The central dogma of molecular biology is a tenet of the field that holds in most cases. First described by Francis Crick in 1958, it states that RNA must be created by transcription from DNA, and further that protein can only be formed by translation from RNA. The conclusion is that DNA must somehow contain a complete set of instructions for the entire cell.

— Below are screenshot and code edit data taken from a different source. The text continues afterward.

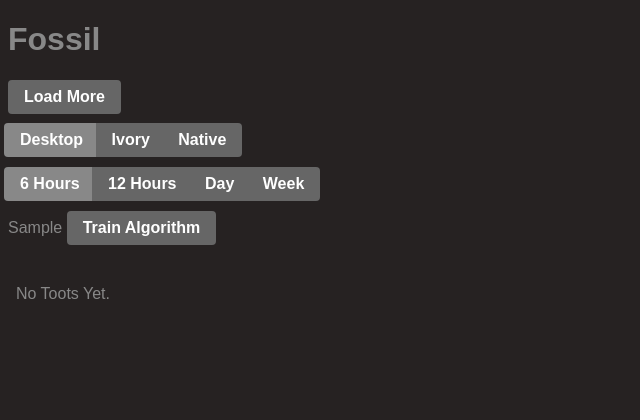
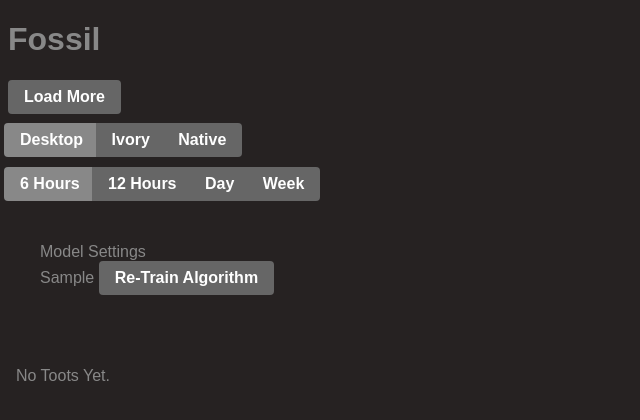
Before and after one commit to tkellogg/fossil, a FastAPI app: template app/templates/index.html in a window 1280 px wide. Shown: the top 420 px of the page, without its empty margins (0-640 px from the left). Run offline with FastAPI, Linux system fonts and the light colour scheme; data comes from the database, SQL or seed files in the repository; the template is opened without the code that fills it: most values are stand-ins (such as "Sample title", 1, 10 or a date in 2020); some libraries are stand-ins or nearby versions.

Commit message:
UI controls persist, UI tweaks

```diff
--- /dev/null
+++ b/app/static/page.js
@@ -0,0 +1,9 @@
+
+const stickyElm = document.querySelector('.cluster .title')
+
+const observer = new IntersectionObserver(
+  ([e]) => e.target.classList.toggle('isSticky', e.intersectionRatio < 1),
+  {threshold: [1]}
+);
+
+observer.observe(stickyElm)
--- a/app/static/style.css
+++ b/app/static/style.css
@@ -20,6 +20,11 @@
     border-width: 1px;
     margin-bottom: 1rem;
     padding: 0.5rem;
+}
+
+.model-param-label {
+    padding-top: 2rem;
+    padding-left: 2rem;
 }
 
 /********
@@ -86,6 +91,10 @@
     cursor: pointer;
     position: sticky;
     top: 0;
+
+    /* HACK: I'd rather only control the height when sticky, but that seems hard */
+    max-height: 5em;
+    overflow: scroll;
 }
 
 .cluster[data-open="false"] .title {
--- a/app/templates/base/page.html
+++ b/app/templates/base/page.html
@@ -6,6 +6,7 @@
     <meta name="viewport" content="width=device-width, initial-scale=1.0">
     <link rel="stylesheet" href="/static/style.css">
     <script src="https://unpkg.com/htmx.org@1.9.10" integrity="sha384-D1Kt99CQMDuVetoL1lrYwg5t+9QdHe7NLX/SoJYkXDFfX37iInKRy5xLSi8nO7UC" crossorigin="anonymous"></script>
+    <script src="/static/page.js"></script>
 </head>
 <body>
     <h1>Fossil</h1>
--- a/app/templates/index.html
+++ b/app/templates/index.html
@@ -11,45 +11,50 @@
 
       <div class="radio">
         <div>
-          <input type="radio" id="desktop" name="link_style" value="desktop" checked>
+          <input type="radio" id="desktop" name="link_style" value="desktop" {% if ui_settings.link_style == "desktop" or not ui_settings.link_style %}checked{% endif %}>
           <label for="desktop">Desktop</label>
         </div>
         <div>
-          <input type="radio" id="ivory" name="link_style" value="ivory">
+          <input type="radio" id="ivory" name="link_style" value="ivory" {% if ui_settings.link_style == "ivory" %}checked{% endif %}>
           <label for="ivory">Ivory</label>
         </div>
         <div>
-          <input type="radio" id="native" name="link_style" value="native">
+          <input type="radio" id="native" name="link_style" value="native" {% if ui_settings.link_style == "native" %}checked{% endif %}>
           <label for="native">Native</label>
         </div>
       </div>
 
       <div class="radio">
         <div>
-          <input type="radio" id="6h" name="time_span" value="6h" checked>
+          <input type="radio" id="6h" name="time_span" value="6h" {% if ui_settings.time_span == "6h" or not ui_settings.time_span %}checked{% endif %}>
           <label for="6h">6 Hours</label>
         </div>
         <div>
-          <input type="radio" id="12h" name="time_span" value="12h">
+          <input type="radio" id="12h" name="time_span" value="12h" {% if ui_settings.time_span == "12h" %}checked{% endif %}>
           <label for="12h">12 Hours</label>
         </div>
         <div>
-          <input type="radio" id="24h" name="time_span" value="24h">
+          <input type="radio" id="24h" name="time_span" value="24h" {% if ui_settings.time_span == "24h" %}checked{% endif %}>
           <label for="24h">Day</label>
         </div>
         <div>
-          <input type="radio" id="1w" name="time_span" value="1w">
+          <input type="radio" id="1w" name="time_span" value="1w" {% if ui_settings.time_span == "1w" %}checked{% endif %}>
           <label for="1w">Week</label>
         </div>
       </div>
 
-      {% autoescape false %}
-        {{ model_params }}
-      {% endautoescape %}
+      <div class="model-param-label">
+        Model Settings
+        <div class="model-params">
+          {% autoescape false %}
+            {{ model_params }}
+          {% endautoescape %}
 
-      <button type="submit" hx-indicator="#trainspinner">
-        Train Algorithm
-      </button>
+          <button type="submit" hx-indicator="#trainspinner">
+            Re-Train Algorithm
+          </button>
+        </div>
+      </div>
       <img src="/static/work-in-progress.gif" class="spinner" id="trainspinner" />
 
     </form>
--- a/fossil/algorithm/base.py
+++ b/fossil/algorithm/base.py
@@ -18,6 +18,7 @@
     templates: templating.Jinja2Templates
     request: Request
     link_style: ui.LinkStyle
+    session: core.Session
 
     def template_args(self) -> dict:
         return {
--- a/fossil/core.py
+++ b/fossil/core.py
@@ -1,5 +1,6 @@
 import datetime
 import functools
+import json
 import logging
 import sqlite3
 from typing import Optional
@@ -219,7 +220,10 @@
             latest_date = result[0] if result[0] else None
 
             if isinstance(latest_date, str):
-                latest_date = datetime.datetime.strptime(latest_date, "%Y-%m-%d %H:%M:%S.%f")
+                try:
+                    latest_date = datetime.datetime.strptime(latest_date, "%Y-%m-%d %H:%M:%S.%f")
+                except ValueError:
+                    latest_date = datetime.datetime.strptime(latest_date, "%Y-%m-%d %H:%M:%S")
             return latest_date
 
     @classmethod
@@ -326,7 +330,8 @@
             CREATE TABLE IF NOT EXISTS sessions (
                 id TEXT PRIMARY KEY,
                 algorithm_spec TEXT,
-                algorithm BLOB
+                algorithm BLOB,
+                ui_settings TEXT
             )
         ''')
 
@@ -337,6 +342,14 @@
     id: str
     algorithm_spec: str | None = None
     algorithm: bytes | None = None
+    ui_settings: str | None = None
+
+    def set_ui_settings(self, ui_settings: dict[str, str]):
+        self.ui_settings = json.dumps(ui_settings)
+        self.save()
+
+    def get_ui_settings(self) -> dict[str, str]:
+        return json.loads(self.ui_settings or "{}")
 
     @classmethod
     def get_by_id(cls, id: str) -> Optional["Session"]:
@@ -346,7 +359,7 @@
             c = conn.cursor()
 
             c.execute('''
-                SELECT id, algorithm_spec, algorithm FROM sessions WHERE id = ?
+                SELECT id, algorithm_spec, algorithm, ui_settings FROM sessions WHERE id = ?
             ''', (id,))
 
             row = c.fetchone()
@@ -355,6 +368,7 @@
                     id=row[0],
                     algorithm_spec=row[1],
                     algorithm=row[2],
+                    ui_settings=row[3],
                 )
                 return session
             return None
@@ -375,11 +389,13 @@
             c = conn.cursor()
 
             c.execute('''
-                INSERT INTO sessions (id, algorithm_spec, algorithm)
-                VALUES (?, ?, ?)
+                INSERT INTO sessions (id, algorithm_spec, algorithm, ui_settings)
+                VALUES (?, ?, ?, ?)
                 ON CONFLICT(id) DO UPDATE
-                    SET algorithm_spec = excluded.algorithm_spec, algorithm = excluded.algorithm
-            ''', (self.id, self.algorithm_spec, self.algorithm))
+                    SET algorithm_spec = excluded.algorithm_spec
+                      , algorithm = excluded.algorithm
+                      , ui_settings = excluded.ui_settings
+            ''', (self.id, self.algorithm_spec, self.algorithm, self.ui_settings))
 
             if init_conn is None:
                 conn.commit()
--- a/fossil/server.py
+++ b/fossil/server.py
@@ -45,10 +45,13 @@
         templates=templates,
         request=request,
         link_style=ui.LinkStyle("Desktop"),
+        session=request.state.session,
     )
+    session: core.Session = request.state.session
     return templates.TemplateResponse("index.html", {
         "request": request,
         "model_params": topic_cluster.TopicCluster.render_model_params(ctx).body.decode("utf-8"),
+        "ui_settings": session.get_ui_settings(),
     })
 
 
@@ -64,6 +67,7 @@
     session: core.Session = request.state.session
     algorithm_spec = json.loads(session.algorithm_spec) if session.algorithm_spec else {}
     body_params: dict[str, str] = dict((await request.form()))
+    session.set_ui_settings(body_params)
     print("algorithm_spec", algorithm_spec)
     if "module" in algorithm_spec and "class_name" in algorithm_spec:
         mod = importlib.import_module(algorithm_spec["module"])
@@ -80,10 +84,11 @@
             templates=templates,
             request=request,
             link_style=ui.LinkStyle(body_params["link_style"] if "link_style" in body_params else "Desktop"),
+            session=session,
         ))
         return renderable.render()
     else:
-        return responses.HTMLResponse("<div>Load More</div>")
+        return responses.HTMLResponse("<div>No Toots 😥</div>")
 
 
 @app.post("/toots/train")
@@ -118,6 +123,7 @@
         templates=templates,
         request=request,
         link_style=ui.LinkStyle(link_style),
+        session=session,
     ))
     return renderable.render()
 
```
Also changed, not shown: fossil/algorithm/topic_cluster.py (+4 -3 lines).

Like most biological "laws", the central dogma comes with its fair share of exceptions; for example, we know today that DNA can be reverse transcribed from RNA, and proteins can modify each other post-translation. The use of the word "dogma" was apparently a semantic error by Crick. He merely selected the wrong word, having no intention to introduce the connotation that the central dogma should be accepted as on par with unquestionable religious dicta.